Rick Humdy has been an Oklahoma State Trooper for 20 years. After working as a helicopter crew chief in the National Guard, Humdy applied for patrol school. When going through health screenings in 2016 for his new position, Humdy learned that he had atrial fibrillation, or AFib. Shortly after, he started seeing , director of electrophysiology at Oklahoma Heart Institute.
“When I met Dr. Sandler in July of 2016, he told me he could fix my atrial fibrillation,” said Humdy. “I had 100 percent faith in him because he really portrayed confidence when he told me he could fix my AFib. After my initial visit, I went back a few weeks later for Dr. Sandler to do the conversion procedure, but I kept going back into atrial fibrillation. I also went into congestive heart failure during this time, which landed me in the hospital for a few days.”
Prior to surgery, Humdy had some concerns about certain medications due to his line of work. “I told Dr. Sandler that I couldn’t take blood thinners,” said Humdy. “If I were to get into an accident while taking blood thinners, it’s possible that I could bleed out before even getting to a hospital. Dr. Sandler is a great listener and really understood my concerns about this from the start.”
In October of 2016, Humdy had an atrial fibrillation ablation, a procedure that treats arrhythmia that starts in the atria of the heart, which fixed his atrial fibrillation. Dr. Sandler also installed an experimental closure device.

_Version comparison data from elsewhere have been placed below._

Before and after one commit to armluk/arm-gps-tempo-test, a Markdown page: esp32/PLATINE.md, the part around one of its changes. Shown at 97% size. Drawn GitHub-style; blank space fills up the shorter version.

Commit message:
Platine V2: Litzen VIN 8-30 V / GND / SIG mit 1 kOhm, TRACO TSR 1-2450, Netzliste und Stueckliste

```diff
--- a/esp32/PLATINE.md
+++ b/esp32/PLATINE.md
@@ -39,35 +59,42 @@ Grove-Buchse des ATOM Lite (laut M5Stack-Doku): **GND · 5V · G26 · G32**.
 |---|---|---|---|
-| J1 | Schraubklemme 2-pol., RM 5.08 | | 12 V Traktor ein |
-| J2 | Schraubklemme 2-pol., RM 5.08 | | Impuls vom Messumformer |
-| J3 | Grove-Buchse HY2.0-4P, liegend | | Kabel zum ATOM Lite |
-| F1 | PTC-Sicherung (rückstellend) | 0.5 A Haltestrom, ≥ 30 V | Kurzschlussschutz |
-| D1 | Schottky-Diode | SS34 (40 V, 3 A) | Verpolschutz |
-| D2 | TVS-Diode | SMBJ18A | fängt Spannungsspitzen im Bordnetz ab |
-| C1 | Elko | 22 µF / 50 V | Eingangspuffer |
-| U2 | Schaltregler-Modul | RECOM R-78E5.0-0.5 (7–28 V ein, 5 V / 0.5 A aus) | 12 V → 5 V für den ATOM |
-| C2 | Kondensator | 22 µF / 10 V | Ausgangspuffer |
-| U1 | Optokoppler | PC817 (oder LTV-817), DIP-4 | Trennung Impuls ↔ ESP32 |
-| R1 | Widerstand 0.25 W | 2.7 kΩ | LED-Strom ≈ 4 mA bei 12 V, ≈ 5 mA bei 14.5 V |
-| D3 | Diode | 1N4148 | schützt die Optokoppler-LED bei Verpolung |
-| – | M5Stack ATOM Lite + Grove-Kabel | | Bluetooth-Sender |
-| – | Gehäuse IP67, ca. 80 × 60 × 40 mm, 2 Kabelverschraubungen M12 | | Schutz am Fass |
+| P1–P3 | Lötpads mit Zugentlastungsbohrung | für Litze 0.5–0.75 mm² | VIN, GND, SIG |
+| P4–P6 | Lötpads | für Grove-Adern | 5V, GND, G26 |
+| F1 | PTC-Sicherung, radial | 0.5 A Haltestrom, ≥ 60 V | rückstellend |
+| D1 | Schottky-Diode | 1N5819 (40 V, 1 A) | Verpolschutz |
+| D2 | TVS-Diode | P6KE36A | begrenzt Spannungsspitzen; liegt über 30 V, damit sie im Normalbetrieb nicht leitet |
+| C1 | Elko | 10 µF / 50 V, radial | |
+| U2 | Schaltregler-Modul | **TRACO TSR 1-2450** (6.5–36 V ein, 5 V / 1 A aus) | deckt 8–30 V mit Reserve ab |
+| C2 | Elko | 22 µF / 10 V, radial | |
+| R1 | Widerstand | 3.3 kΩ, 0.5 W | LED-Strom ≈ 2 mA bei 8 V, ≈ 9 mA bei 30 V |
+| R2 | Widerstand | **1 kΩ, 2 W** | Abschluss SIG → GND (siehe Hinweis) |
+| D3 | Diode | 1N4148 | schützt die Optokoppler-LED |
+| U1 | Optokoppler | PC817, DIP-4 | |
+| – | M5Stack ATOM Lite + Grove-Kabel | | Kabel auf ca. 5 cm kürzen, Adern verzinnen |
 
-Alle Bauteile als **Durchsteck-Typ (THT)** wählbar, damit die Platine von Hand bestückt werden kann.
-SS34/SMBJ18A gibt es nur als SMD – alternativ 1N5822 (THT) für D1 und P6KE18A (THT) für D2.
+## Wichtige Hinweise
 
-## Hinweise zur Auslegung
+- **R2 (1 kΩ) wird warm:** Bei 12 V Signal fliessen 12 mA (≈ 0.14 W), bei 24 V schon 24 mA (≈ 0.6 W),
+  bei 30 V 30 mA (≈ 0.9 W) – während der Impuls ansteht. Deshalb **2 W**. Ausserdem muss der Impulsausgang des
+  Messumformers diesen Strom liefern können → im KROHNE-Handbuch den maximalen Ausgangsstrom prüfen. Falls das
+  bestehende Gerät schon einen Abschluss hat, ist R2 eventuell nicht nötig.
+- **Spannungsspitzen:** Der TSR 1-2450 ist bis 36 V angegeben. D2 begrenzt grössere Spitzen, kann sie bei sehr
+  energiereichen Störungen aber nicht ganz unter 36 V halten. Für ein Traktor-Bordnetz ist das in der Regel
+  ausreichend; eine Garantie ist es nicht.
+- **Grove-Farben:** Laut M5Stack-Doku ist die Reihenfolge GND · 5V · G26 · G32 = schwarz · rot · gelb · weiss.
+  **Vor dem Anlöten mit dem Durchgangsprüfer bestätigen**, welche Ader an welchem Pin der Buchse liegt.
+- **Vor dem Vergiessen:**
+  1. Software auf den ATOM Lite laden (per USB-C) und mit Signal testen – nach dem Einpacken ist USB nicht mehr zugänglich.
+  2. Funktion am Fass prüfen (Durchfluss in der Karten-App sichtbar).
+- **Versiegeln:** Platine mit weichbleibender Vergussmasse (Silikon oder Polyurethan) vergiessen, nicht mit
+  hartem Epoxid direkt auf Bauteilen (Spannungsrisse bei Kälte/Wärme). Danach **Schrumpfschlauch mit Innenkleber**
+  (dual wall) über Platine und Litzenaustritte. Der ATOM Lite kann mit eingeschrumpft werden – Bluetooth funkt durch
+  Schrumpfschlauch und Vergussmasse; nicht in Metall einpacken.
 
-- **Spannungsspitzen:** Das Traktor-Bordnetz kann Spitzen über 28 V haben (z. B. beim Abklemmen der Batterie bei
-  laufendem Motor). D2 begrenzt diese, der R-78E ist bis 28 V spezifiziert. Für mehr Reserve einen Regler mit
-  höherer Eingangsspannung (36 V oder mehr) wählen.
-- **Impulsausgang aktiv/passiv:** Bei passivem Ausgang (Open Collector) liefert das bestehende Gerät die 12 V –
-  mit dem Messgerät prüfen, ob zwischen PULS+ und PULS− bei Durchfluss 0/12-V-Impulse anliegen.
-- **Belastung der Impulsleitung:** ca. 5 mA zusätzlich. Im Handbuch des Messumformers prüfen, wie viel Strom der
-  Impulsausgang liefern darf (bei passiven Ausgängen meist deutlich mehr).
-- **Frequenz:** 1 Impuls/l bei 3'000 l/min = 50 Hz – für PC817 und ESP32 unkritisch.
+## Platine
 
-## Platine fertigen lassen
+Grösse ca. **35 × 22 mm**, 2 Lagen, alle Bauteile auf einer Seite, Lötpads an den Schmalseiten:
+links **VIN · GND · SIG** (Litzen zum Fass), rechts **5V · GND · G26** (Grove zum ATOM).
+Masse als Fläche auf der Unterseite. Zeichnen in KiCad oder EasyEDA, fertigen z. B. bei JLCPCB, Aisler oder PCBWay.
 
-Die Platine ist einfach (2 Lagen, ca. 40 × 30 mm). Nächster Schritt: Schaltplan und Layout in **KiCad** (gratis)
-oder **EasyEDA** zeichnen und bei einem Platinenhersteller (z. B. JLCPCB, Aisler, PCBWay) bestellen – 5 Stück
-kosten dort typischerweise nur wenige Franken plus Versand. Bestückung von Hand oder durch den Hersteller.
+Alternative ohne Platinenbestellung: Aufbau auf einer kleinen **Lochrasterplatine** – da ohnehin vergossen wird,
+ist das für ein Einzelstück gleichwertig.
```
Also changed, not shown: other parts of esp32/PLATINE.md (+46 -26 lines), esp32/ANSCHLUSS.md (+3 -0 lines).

“I really appreciate everything Dr. Sandler has done for me,” said Humdy. “He meant what he said when he told me he was going to fix my AFib. I haven’t had any complications and I am now just seeing him for yearly follow up appointments.”